Australia may be left with almost a $1tn health bill by 2050 if it doesn’t boost the take-up of electric vehicles, according to a new report released on Sunday.
But this could be slashed in half by setting an ambitious target to convert every car in the country to electric by 2035.
The modelling was released by the Australian Conservation Foundation (ACF), which commissioned accounting firm Deloitte to examine the community benefit from increasing the uptake of electric vehicles (EVs).
A “bespoke economic model” was used to examine three scenarios: whereby Australia achieved net-zero road transport emissions in 2035, 2040 and 2050. These scenarios compared the cost of air, noise, water and greenhouse gas pollution caused by petrol- and diesel-powered cars, and those of EVs.
Petrol cars contribute heavily to air, noise and water pollution through the particles emitted from the exhaust and through the waste grease, oil and rubber needed to run them. By contrast, electric vehicles have fewer components and more efficient motors.
As this pollution leads to illness, the cost ends up being borne by the health system.
The report found that under the “business as usual” scenario – where nothing is done to support uptake – costs will mount to $864.9bn by 2050, with air pollution alone amounting to $488.2bn.

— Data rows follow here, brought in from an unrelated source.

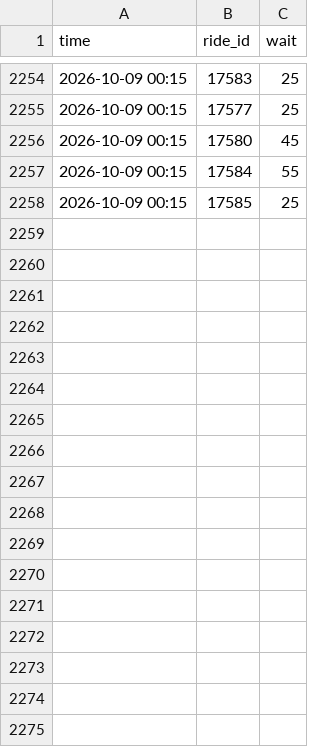
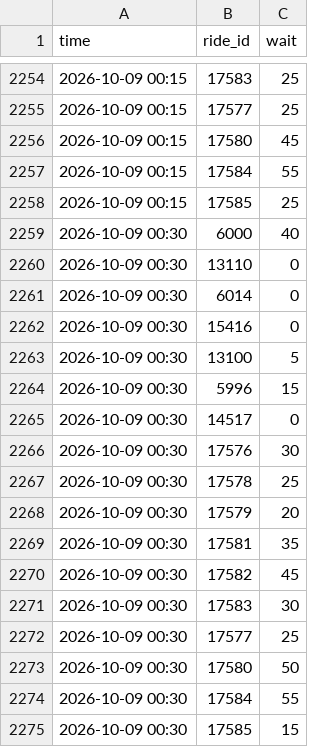
Before and after one commit to NemooNemoo/orlando-planner, a CSV file: data/raw/universal_studios_florida/2026-10.csv, drawn as a sheet; only a part is shown, gaps mark what is left out.

```diff
--- a/data/raw/universal_studios_florida/2026-10.csv
+++ b/data/raw/universal_studios_florida/2026-10.csv
@@ -2258 +2258,18 @@ time,ride_id,wait
 2026-10-09 00:15,17585,25
+2026-10-09 00:30,6000,40
+2026-10-09 00:30,13110,0
+2026-10-09 00:30,6014,0
+2026-10-09 00:30,15416,0
+2026-10-09 00:30,13100,5
+2026-10-09 00:30,5996,15
+2026-10-09 00:30,14517,0
+2026-10-09 00:30,17576,30
+2026-10-09 00:30,17578,25
+2026-10-09 00:30,17579,20
+2026-10-09 00:30,17581,35
+2026-10-09 00:30,17582,45
+2026-10-09 00:30,17583,30
+2026-10-09 00:30,17577,25
+2026-10-09 00:30,17580,50
+2026-10-09 00:30,17584,55
+2026-10-09 00:30,17585,15
```
Also changed, not shown: data/raw/animal_kingdom/2026-10.csv, data/raw/epic_universe/2026-10.csv, 4 other files.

New South Wales and Victoria will bear the brunt as the most populous states, with costs mounting to $257.7bn and $203.6bn respectively. On a per-capita basis, the combined use of private transport and freight was greatest in Western Australia, where the cost was $43,900 per person.

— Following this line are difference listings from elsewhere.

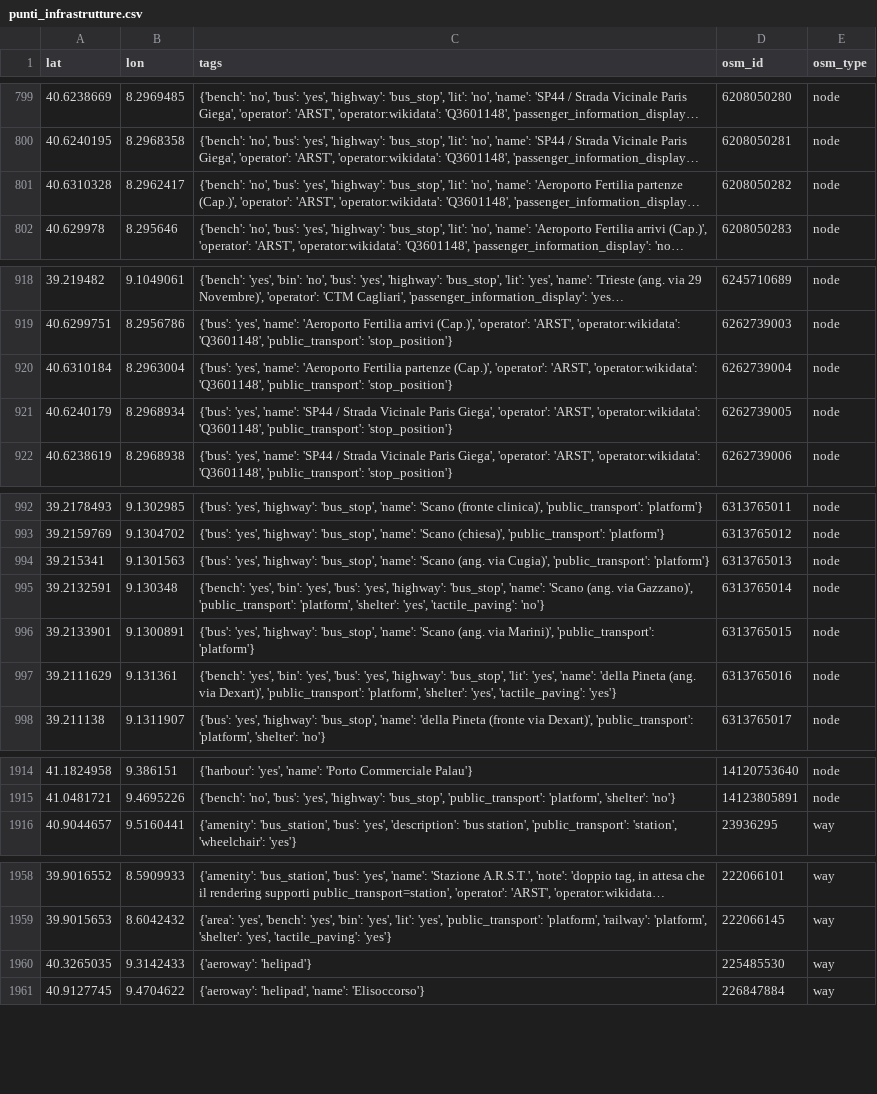
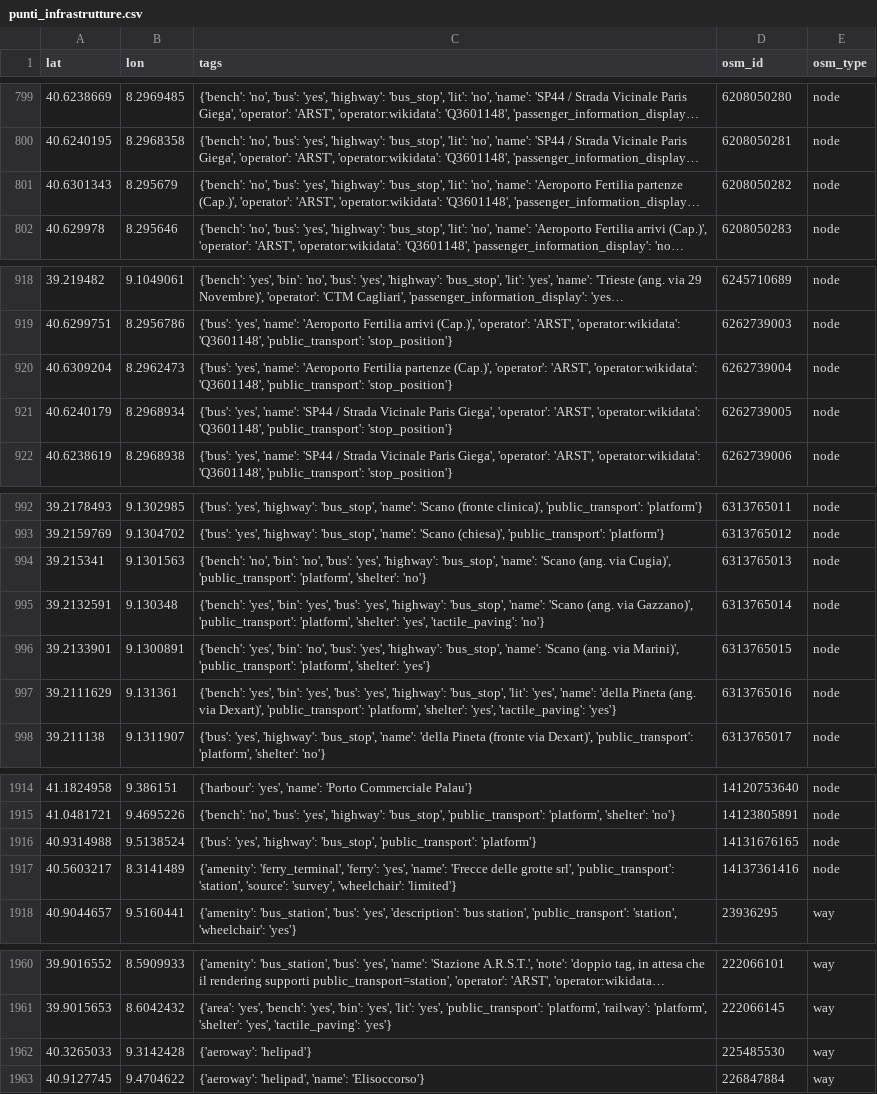
Before and after one commit to AlessandroCravidi/sardegna-overtourism-aida26, a CSV file: data/indicatore_attrattivita/output_attrattivita/punti_infrastrutture.csv, drawn as a sheet; only a part is shown, gaps mark what is left out; long unchanged cells end in …; addresses are those after the commit; the diff names each change by its address in the sheet, - before the commit and + after, or states it on an @@ line.

```diff
--- a/data/indicatore_attrattivita/output_attrattivita/punti_infrastrutture.csv
+++ b/data/indicatore_attrattivita/output_attrattivita/punti_infrastrutture.csv
-A801 (lat): 40.6310328
+A801 (lat): 40.6301343
-B801 (lon): 8.2962417
+B801 (lon): 8.295679
-A920 (lat): 40.6310184
+A920 (lat): 40.6309204
-B920 (lon): 8.2963004
+B920 (lon): 8.2962473
-C994 (tags): {'bus': 'yes', 'highway': 'bus_stop', 'name': 'Scano (ang. via Cugia)', 'public_transport': 'platform'}
+C994 (tags): {'bench': 'no', 'bin': 'no', 'bus': 'yes', 'highway': 'bus_stop', 'name': 'Scano (ang. via Cugia)', 'public_transport': 'platform', 'shelter': 'no'}
-C996 (tags): {'bus': 'yes', 'highway': 'bus_stop', 'name': 'Scano (ang. via Marini)', 'public_transport': 'platform'}
+C996 (tags): {'bench': 'yes', 'bin': 'no', 'bus': 'yes', 'highway': 'bus_stop', 'name': 'Scano (ang. via Marini)', 'public_transport': 'platform', 'shelter': 'yes'}
+row 1916: 40.9314988 | 9.5138524 | {'bus': 'yes', 'highway': 'bus_stop', 'public_transport': 'platform'} | 14131676165 | node
+row 1917: 40.5603217 | 8.3141489 | {'amenity': 'ferry_terminal', 'ferry': 'yes', 'name': 'Frecce delle grotte srl', 'public_transport': 'station', 'source': 'survey', 'wheelchair': 'limited'} | 14137361416 | node
-A1962 (lat): 40.3265035
+A1962 (lat): 40.3265033
-B1962 (lon): 9.3142433
+B1962 (lon): 9.3142428
```
Also changed, not shown: data/indicatore_attrattivita/output_attrattivita/osm_per_comune.csv, data/indicatore_attrattivita/output_attrattivita/punti_infrastrutture_allocati.csv, 33 other files.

However, in a scenario where EVs made up 26% of the private car fleet by 2030 and 100% by 2050, Australia would avoid $233bn in costs. A more ambitious scenario where a 28% share is achieved by 2030 and full uptake in 2045 would see $335bn in costs side-stepped.
A rapid transition of the entire private car fleet to EV by 2035, when coupled with better public transport systems, would see $492bn in costs avoided.
Dr Eamon McGinn, a partner at Deloitte Access Economics, said while these figures were broadly understood among government departments, they are “not front of mind” for many people.
“We create invisible, unborne costs whenever we go driving. Obviously we pay for fuel and the maintenance, but there are these additional costs we impose on our neighbours and our community,” McGinn said.
“We think about petrol costs, we think about getting stuck in traffic. We don’t necessarily think about the noise, or the pollution coming out the tailpipe or the damage to waterways.”
Matt Rose, ACF’s economy and democracy program manager, said the report was unique in that it sought to measure the cost of inaction.
“Transport emissions are the second-largest source of emissions in Australia and they’re growing,” Rose said. “There is a cost to not moving and this shows what those costs are in our built-up city areas.”
The report assumed that all EVs would be powered entirely by renewable energy and obtained its data from the Bureau of Infrastructure and Transport Research Economics, and Australian Transport Assessment and Planning guidelines.
The honorary secretary of Doctors for the Environment, Dr Richard Yin, said independent research suggested the combined pollution from coal-fired power and internal combustion engines caused 5,000 deaths a year, with some studies finding the cost to the health system running as high as $24bn a year.
“It’s a ginormous hidden cost,” Yin said. “Worldwide for example, there were 8 millions deaths globally in 2018. That’s a year.”
While the goal should be for all electric vehicles to be entirely powered by renewable energy, Yin said there were still benefits even where the power was drawn from coal.
“There are advantages even if you are sourcing power from coal-fired power stations because the vehicles are more efficient,” he said. “The benefits are just multiplied when we transition to renewable energy and get rid of coal-fired power stations as well.”